‘I fired the 23-mm cannon in a rear-quarter attack from below as the target passed ahead of me. I finally ceased fire about ten kilometres from the border. The enemy aircraft exploded and in the haze of the setting sun, three red-and-white parachutes blossomed,’ Kapitán F.M. Zinoviev, former MiG-19 pilot.
The Cold War had reached its closest point to be becoming World War III during the Cuban Missile Crisis of 1962 and although political tension had dissipated in the subsequent months, it still remained relatively high. The military forces on both sides remained on alert, ready to respond to any perceived threat. This was particularly the case on either side of the Inner German Border (IGB, between BDR and DDR). According to Michael Napier’s book In Cold War Skies, dawn on Mar. 10, 1964 heralded a foggy morning at Zerbst air base and although the fog lifted a little in the early afternoon, the visibility remained poor in thick industrial haze. Despite the poor weather, Kapitán V.G. Ivannikov, the senior pilot of the squadron, and Kapitán B. Sizov, of 35 IAP were holding QRA alert with responsibility for the southern sector of the DDR. At around 16:45hrs, a Douglas RB-66 Destroyer from the 10th TRW based at Toul-Rosière strayed into East German airspace, possibly as a result of a faulty compass. By unfortunate coincidence, however, it overflew a major Soviet army exercise that was taking place on the ground near Magdeburg. A MiG-19S flown by Kapitán F.M. Zinoviev from the Wittstock-based 33 IAP was airborne on a defensive patrol in the northern sector and it was immediately vectored towards the intruder. At the same time the Zerbst QRA flight was scrambled. As Ivannikov and Sizov climbed through the haze in full afterburner, Zinoviev had already intercepted the RB-66 and ordered the US aircraft to follow him. However, the RB-66 turned away from him onto a westerly heading and Zinoviev was instructed to engage it. He had just fired a burst from his cannons when the Zerbst-based aircraft arrived. Sizov engaged first, but did not receive authorisation to fire until he was too close, so he broke off and Ivannikov closed on the target.
‘I was on the runway in a matter of seconds. Visibility was half the runway length, so I could take off… and immediately the controller called: “717th, take off in afterburner!” In fact, the afterburner of the MiG-19 was rarely used on take-off. We usually took off in maximum dry power because if the afterburners did not light simultaneously, with the thrust of 3,250 kg on each engine and a take-off weight of 7,500 kg, the aircraft could easily swing out of control.
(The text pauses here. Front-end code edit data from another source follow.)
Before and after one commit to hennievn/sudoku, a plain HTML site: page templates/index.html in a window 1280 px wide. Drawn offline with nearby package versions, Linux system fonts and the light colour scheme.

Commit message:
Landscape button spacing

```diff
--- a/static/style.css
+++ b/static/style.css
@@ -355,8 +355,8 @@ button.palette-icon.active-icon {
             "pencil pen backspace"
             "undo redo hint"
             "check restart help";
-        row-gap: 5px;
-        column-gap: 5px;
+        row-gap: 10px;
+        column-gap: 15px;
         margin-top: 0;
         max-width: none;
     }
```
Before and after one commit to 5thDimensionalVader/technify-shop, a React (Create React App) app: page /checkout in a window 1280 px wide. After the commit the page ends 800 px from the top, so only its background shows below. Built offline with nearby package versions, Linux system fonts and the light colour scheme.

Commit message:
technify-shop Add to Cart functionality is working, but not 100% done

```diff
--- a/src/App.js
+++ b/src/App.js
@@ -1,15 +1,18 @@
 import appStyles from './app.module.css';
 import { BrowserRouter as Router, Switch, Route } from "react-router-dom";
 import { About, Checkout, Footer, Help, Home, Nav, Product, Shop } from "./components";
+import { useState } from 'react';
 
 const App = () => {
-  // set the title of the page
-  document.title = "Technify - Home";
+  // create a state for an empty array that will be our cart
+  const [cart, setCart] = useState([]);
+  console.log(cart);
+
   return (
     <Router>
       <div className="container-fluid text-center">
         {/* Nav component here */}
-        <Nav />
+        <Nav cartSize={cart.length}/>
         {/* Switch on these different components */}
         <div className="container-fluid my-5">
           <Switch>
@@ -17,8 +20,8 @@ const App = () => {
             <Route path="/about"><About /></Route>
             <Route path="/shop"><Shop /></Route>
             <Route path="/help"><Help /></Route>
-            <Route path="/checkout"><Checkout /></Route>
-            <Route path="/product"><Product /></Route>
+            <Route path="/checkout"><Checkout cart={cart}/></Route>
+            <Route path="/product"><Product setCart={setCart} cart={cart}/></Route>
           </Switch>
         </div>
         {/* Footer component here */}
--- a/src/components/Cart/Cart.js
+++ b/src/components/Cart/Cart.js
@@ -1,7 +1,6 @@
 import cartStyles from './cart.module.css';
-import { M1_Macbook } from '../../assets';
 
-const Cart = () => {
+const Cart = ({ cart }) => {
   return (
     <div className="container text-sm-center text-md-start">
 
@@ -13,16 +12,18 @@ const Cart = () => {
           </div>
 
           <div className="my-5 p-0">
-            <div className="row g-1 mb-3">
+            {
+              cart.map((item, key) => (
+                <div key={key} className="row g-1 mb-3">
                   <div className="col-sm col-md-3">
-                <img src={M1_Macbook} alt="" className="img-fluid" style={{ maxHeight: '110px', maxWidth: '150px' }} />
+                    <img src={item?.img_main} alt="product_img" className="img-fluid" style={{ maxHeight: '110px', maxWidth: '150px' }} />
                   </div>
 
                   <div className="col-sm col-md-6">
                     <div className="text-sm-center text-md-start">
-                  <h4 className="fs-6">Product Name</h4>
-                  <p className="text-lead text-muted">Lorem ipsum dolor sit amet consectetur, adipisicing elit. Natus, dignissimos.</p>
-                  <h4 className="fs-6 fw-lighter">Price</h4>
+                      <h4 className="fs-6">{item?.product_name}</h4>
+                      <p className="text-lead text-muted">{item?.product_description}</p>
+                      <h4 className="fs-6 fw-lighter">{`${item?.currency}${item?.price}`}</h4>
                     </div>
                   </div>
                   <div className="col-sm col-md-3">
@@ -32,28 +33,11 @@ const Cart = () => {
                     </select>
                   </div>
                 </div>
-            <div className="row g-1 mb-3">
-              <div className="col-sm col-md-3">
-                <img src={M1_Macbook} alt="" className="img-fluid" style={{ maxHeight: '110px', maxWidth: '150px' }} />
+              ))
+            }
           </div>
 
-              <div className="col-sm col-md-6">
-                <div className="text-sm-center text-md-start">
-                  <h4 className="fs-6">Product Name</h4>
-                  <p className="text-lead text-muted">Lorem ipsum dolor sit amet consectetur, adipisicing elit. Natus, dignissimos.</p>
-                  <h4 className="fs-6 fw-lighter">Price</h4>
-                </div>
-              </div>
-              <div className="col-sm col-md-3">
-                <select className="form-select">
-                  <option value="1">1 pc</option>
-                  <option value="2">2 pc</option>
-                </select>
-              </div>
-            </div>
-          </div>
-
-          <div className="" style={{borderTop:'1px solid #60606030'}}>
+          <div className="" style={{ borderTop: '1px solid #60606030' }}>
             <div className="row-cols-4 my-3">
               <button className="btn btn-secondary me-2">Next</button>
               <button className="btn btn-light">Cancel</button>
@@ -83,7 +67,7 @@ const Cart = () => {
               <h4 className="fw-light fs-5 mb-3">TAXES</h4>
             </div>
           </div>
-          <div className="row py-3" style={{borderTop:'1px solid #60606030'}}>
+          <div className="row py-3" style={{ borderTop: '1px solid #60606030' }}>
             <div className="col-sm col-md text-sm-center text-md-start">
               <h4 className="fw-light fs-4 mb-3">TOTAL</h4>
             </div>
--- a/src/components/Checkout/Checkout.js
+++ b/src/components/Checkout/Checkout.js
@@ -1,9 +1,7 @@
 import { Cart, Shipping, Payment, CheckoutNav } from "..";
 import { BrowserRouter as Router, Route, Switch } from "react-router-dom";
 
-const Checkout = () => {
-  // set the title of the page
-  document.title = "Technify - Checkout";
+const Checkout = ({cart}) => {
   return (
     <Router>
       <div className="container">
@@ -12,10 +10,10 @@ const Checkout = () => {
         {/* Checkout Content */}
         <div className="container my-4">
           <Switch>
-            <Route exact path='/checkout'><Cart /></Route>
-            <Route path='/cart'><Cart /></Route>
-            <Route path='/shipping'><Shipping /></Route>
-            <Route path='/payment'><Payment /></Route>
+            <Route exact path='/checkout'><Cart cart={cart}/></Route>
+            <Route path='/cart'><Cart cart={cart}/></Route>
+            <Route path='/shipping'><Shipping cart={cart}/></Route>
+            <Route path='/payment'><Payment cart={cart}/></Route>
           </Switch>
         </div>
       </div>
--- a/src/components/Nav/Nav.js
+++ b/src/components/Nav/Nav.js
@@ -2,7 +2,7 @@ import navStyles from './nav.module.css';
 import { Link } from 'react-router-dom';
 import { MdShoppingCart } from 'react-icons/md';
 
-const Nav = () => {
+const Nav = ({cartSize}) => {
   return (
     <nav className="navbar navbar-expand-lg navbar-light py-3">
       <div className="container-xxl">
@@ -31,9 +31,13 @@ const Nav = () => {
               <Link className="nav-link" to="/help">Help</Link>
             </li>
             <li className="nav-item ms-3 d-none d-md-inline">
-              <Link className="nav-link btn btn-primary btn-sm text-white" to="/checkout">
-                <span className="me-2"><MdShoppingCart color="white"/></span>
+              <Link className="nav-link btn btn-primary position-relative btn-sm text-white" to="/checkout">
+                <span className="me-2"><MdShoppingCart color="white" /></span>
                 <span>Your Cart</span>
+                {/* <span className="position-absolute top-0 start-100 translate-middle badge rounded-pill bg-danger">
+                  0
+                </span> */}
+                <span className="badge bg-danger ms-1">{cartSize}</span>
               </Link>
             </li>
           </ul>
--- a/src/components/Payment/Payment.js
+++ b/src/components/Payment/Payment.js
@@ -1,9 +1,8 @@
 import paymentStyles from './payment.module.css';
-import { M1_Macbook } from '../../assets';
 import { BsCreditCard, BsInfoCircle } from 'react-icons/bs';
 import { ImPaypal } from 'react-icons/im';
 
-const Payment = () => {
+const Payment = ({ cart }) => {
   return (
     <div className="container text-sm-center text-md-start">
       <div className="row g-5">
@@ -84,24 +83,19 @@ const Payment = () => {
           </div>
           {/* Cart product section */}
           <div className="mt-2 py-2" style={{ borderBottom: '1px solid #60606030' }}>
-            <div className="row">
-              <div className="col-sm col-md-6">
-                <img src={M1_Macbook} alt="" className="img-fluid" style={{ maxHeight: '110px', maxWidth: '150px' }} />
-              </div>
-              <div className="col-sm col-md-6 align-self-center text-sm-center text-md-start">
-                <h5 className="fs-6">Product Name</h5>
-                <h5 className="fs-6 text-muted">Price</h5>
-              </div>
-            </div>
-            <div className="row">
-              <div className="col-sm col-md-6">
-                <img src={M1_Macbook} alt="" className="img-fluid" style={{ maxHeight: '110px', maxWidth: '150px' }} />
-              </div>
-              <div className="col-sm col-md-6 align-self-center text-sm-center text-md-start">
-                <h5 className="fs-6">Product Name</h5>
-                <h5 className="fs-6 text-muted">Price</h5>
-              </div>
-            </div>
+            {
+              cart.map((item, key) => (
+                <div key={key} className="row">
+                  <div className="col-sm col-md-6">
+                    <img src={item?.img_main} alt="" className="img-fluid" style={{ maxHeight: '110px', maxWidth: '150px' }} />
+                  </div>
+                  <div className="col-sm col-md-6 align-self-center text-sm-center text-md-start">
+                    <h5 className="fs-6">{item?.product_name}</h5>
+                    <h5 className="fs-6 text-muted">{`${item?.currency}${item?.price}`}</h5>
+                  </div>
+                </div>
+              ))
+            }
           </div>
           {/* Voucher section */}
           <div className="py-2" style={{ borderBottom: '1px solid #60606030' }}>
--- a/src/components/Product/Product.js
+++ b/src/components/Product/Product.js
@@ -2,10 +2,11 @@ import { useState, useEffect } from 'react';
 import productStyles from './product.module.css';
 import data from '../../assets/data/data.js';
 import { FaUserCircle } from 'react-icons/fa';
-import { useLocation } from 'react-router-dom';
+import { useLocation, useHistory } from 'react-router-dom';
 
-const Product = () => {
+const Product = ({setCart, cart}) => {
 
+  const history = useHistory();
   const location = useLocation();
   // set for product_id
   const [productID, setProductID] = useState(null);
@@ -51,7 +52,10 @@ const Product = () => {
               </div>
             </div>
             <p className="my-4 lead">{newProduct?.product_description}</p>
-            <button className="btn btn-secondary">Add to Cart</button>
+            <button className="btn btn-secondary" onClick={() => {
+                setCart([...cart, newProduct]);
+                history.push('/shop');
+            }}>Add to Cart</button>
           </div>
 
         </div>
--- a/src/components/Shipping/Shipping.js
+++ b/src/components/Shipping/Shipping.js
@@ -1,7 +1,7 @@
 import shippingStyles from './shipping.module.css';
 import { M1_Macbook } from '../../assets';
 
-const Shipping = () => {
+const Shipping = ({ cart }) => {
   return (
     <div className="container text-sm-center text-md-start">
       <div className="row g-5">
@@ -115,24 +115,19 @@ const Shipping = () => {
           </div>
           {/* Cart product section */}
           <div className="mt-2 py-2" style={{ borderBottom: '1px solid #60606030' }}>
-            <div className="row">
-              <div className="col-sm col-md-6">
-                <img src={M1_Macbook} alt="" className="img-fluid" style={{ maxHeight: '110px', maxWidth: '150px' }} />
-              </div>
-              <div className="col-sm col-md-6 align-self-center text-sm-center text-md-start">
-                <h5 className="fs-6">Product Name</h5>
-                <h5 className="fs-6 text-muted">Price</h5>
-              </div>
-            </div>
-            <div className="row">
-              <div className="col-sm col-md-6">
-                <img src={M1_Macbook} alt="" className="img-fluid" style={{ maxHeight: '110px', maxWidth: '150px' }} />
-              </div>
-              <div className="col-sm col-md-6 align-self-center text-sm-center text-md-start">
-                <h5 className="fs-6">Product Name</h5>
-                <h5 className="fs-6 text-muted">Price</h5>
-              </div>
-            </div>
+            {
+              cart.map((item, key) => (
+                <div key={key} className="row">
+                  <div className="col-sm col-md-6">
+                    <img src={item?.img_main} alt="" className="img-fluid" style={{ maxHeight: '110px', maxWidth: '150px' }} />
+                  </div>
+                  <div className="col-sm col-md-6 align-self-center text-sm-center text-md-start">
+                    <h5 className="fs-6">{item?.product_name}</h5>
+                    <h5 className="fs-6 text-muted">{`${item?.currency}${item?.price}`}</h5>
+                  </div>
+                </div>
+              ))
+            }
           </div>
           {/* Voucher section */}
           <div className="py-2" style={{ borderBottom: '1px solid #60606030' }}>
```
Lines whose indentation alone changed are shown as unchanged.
I remember that the speed increased so quickly that the aircraft left the ground on its own… I had not even retracted the gear when I heard “Steer course 330, the target is hostile, arm your weapons.” I will not lie – I was quite apprehensive. Although Sizov took off after me, he was vectored onto the target first, when it reversed onto a westerly heading… After the attack by Kapitán Ivannikov the bandit slowed to about 200kts, descending to 4,000m altitude; it seems likely that this was due damage, but the aircraft remained intact and continued to fly to the west. We were a couple of dozen kilometres to the border when I heard the command to open fire and shoot down the intruder. The “RS” switch stood for “single salvo”. Only four S-5s came out and all of them hit the target, damaging the fuselage and the left engine. My instinct of self-preservation prevailed: a further rocket salvo would have been unsafe as the consequences would be unpredictable if all thirty-two RSs hit. Instead I fired the 23-mm cannon in a rear-quarter attack from below as the target passed ahead of me. I finally ceased fire about ten kilometres from the border. The enemy aircraft exploded and in the haze of the setting sun, three red-and-white parachutes blossomed. The earth was already quite dark. Visibility in the Zerbst region had now deteriorated below the minimum, so I was ordered to divert to the alternate airfield… on the landing run the Command Post warned me: “Beware, slow down, the right wheel is smoking.” In fact, it turned out to be a fuel vapour escaping through a hole in the right-hand drop tank, which looked like smoke. After I taxied into the disarming bay the engineer came up to me, called me to the right wing and pointed to a 15-centimeter fragment crushed into the pylon of the drop tank. With this trophy and the gun camera film cassette, I arrived at the Command Post and reported to the regiment about the results on the sortie. From launching to the end of the engagement, the whole flight had lasted no more than 5 to 7 minutes.’
In Cold War Skies is published by Osprey Publishing and is available to order here.
Photo credit: U.S. Air Force